“Institutionally, for what it’s worth, the Stage Company was really excited, but I was apprehensive because nobody in polite society is homophobic or racist,” Mullins says. “And yet we all have these weird little assumptions we make and weird little ways of being exactly those things, and I wondered if I’d hit any hiccups. Our board president, Sally Clarkson, was a great, empowering voice.”
Stockard’s main concern was that his students receive a professional theater experience.
“Being a historically black university and the history of America being what it is, unfortunately, when I got here I saw that many people undervalued the contributions of the university, particularly the theater department,” Stockard says. “A lot of the opinion was that we had no value or nothing to bring to the table. But I was blessed to have full support (from NSU) to at least give me some grounding from day one when I got there. Good experiences in theater create vibrations in the community that negative ideas could never stop. The students’ work speaks for itself and not just in the community.”
Since Stockard’s arrival, NSU’s theater department has garnered national awards, including two top honors – one for best production, another for best actor – in last year’s Kennedy Center American College Theatre Festival.

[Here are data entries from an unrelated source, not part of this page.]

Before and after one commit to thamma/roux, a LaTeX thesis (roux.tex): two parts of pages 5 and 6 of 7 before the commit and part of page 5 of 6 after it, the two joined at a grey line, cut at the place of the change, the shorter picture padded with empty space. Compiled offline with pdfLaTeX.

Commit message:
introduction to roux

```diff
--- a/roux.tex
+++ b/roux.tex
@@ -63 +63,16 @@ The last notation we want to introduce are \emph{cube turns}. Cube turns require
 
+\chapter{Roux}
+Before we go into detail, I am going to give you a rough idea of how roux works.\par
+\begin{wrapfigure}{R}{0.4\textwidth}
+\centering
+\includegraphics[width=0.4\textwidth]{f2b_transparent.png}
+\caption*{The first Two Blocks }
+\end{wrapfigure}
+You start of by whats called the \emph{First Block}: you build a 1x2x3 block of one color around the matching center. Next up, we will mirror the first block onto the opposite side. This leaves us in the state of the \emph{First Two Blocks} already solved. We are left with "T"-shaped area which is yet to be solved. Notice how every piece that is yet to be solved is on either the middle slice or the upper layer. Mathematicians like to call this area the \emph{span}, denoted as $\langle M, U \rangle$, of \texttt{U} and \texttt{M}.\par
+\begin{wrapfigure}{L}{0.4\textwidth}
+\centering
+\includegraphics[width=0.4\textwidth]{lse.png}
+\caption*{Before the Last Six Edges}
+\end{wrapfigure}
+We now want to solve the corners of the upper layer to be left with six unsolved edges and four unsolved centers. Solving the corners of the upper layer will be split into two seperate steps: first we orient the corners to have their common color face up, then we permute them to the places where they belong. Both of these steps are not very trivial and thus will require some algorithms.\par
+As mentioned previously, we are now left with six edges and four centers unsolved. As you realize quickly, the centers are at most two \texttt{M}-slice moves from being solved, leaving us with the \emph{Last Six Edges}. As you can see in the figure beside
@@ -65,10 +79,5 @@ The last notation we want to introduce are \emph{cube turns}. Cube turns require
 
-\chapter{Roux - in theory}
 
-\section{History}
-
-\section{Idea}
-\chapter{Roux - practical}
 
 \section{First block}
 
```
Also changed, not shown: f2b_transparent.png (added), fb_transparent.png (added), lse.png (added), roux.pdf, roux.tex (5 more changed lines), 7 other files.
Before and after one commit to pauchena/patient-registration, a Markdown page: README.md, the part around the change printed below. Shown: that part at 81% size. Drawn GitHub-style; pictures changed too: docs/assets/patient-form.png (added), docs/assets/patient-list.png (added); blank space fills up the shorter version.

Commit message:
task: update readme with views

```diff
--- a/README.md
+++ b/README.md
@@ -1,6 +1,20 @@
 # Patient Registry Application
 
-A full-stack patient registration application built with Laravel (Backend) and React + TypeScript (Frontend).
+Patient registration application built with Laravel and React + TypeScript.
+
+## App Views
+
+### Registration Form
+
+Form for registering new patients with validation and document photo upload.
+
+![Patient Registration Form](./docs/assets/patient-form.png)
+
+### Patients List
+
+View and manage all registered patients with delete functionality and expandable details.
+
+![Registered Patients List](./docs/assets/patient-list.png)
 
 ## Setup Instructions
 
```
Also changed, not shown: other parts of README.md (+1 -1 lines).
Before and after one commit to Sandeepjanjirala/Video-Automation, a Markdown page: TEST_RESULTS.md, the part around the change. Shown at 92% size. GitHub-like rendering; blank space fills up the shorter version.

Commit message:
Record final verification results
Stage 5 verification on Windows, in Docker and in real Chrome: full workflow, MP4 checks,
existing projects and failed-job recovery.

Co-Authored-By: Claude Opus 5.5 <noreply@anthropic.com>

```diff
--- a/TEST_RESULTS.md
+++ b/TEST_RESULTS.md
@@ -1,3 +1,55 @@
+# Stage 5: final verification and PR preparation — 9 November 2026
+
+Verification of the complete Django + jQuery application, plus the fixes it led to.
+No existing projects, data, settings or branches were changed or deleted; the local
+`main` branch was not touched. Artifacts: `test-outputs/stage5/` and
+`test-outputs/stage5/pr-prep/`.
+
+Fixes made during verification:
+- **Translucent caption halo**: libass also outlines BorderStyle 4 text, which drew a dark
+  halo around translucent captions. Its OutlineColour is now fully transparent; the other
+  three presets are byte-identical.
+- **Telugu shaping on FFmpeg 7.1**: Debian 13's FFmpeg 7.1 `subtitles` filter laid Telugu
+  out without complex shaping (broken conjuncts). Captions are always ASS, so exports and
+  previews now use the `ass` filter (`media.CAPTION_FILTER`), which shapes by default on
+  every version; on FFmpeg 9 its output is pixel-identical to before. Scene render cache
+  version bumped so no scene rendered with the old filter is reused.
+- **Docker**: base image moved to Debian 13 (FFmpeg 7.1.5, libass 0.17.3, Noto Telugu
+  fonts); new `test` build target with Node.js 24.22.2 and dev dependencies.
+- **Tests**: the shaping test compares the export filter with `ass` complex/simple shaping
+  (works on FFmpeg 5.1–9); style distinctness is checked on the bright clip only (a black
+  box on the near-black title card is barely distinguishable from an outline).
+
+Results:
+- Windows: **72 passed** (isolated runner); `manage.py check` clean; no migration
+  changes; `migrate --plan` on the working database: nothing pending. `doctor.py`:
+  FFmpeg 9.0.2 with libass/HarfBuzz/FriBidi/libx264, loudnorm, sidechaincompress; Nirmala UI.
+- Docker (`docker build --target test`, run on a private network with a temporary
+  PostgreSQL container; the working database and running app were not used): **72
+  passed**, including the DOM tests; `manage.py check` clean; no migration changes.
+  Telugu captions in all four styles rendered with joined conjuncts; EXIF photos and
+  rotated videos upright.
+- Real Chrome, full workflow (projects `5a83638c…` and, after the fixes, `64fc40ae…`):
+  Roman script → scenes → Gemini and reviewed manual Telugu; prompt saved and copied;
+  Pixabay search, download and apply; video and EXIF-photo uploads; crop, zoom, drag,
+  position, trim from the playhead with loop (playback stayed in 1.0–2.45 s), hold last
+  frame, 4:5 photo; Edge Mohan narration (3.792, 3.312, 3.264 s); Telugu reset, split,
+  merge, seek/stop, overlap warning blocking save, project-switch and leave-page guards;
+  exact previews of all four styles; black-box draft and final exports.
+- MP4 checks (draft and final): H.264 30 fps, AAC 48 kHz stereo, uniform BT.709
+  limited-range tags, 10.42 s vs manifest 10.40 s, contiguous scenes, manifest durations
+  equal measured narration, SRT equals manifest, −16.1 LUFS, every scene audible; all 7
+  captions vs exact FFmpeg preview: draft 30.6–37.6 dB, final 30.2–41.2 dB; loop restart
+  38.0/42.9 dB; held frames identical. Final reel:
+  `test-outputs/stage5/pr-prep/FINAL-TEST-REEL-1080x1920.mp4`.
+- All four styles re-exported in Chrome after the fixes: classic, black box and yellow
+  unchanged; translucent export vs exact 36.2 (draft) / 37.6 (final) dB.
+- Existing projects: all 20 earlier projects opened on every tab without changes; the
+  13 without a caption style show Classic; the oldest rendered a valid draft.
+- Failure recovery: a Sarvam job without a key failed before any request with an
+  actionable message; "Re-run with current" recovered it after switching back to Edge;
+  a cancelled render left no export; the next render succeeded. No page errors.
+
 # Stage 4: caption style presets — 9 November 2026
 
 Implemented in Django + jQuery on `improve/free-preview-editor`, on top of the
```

Such recognition wasn’t lost on Mullins, who sees the inclusion of NSU theater students as a way to vitalize VSC productions and draw new crowds to the Wells.
“With ‘The Wiz’ what was super-exciting was that there were so many people onstage, and the students brought so much raw talent and there was so much energy in the room,” Mullin says. “That also helped fill the house. The lobby was buzzing. I don’t really care what you have onstage. When you got that environment, people go and tell their friends, ‘Hey, there’s this thing that’s happening and you need to go be a part of it.’ It goes back to people in a room having an impact on each other.”
Meredith Johnson, one of Stockard’s theater students who graduated this year, appeared in “The Wiz.” The collaboration between the institutions, she says, gave her invaluable professional experience.
“It provided an opportunity to put my training to use in a professional setting,” says Johnson, who played the role of Addaperle.
Johnson plans to participate in the emerging-artist program with Zeiders American Dream Theater, travel in a few productions and then continue her theater studies in graduate school next year.
While the casting of local talent has charged the productions at VSC with new energy, the collaboration also allowed Stockard to give students an experience a theater professor could never replicate in a classroom.
“The Virginia Stage Company is the top of the totem pole in professional theater in Virginia, and I didn’t want them to have experiences anywhere else,” Stockard says. “Not to say other opportunities don’t hold value, but when you can get them in an environment with professional actors and directors from New York City, that’s something you can’t simulate in a classroom. We’re pushing the students as hard as they can go, creating productions that are rock-solid.”
Next season’s collaborations between the Norfolk State University’s theater department and the Virginia Stage Company will explore tales culled from black history. They include “The Parchman Hour,” a commemoration of the 50th anniversary of the Freedom Riders, and “Crowns,” a musical whose story uses elaborate Sunday hats worn by church mothers as a metaphor for black oral tradition.
“Theater companies that are built on the model of the Virginia Stage Company have had to be all things to all people,” Mullins says, “which is why we do ‘A Christmas Carol’ every year, which sells tickets so that we can do other things. But the world’s changing. These institutions are slowly becoming organisms. They’re slowly reacting to what’s happening around them. So how do we leverage the big things that are required by our structure to start building those authentic interactions in order to make the organism in the community helpful? It takes years.”
Stockard adjusts his NSU cap and adds, “But it is changing.”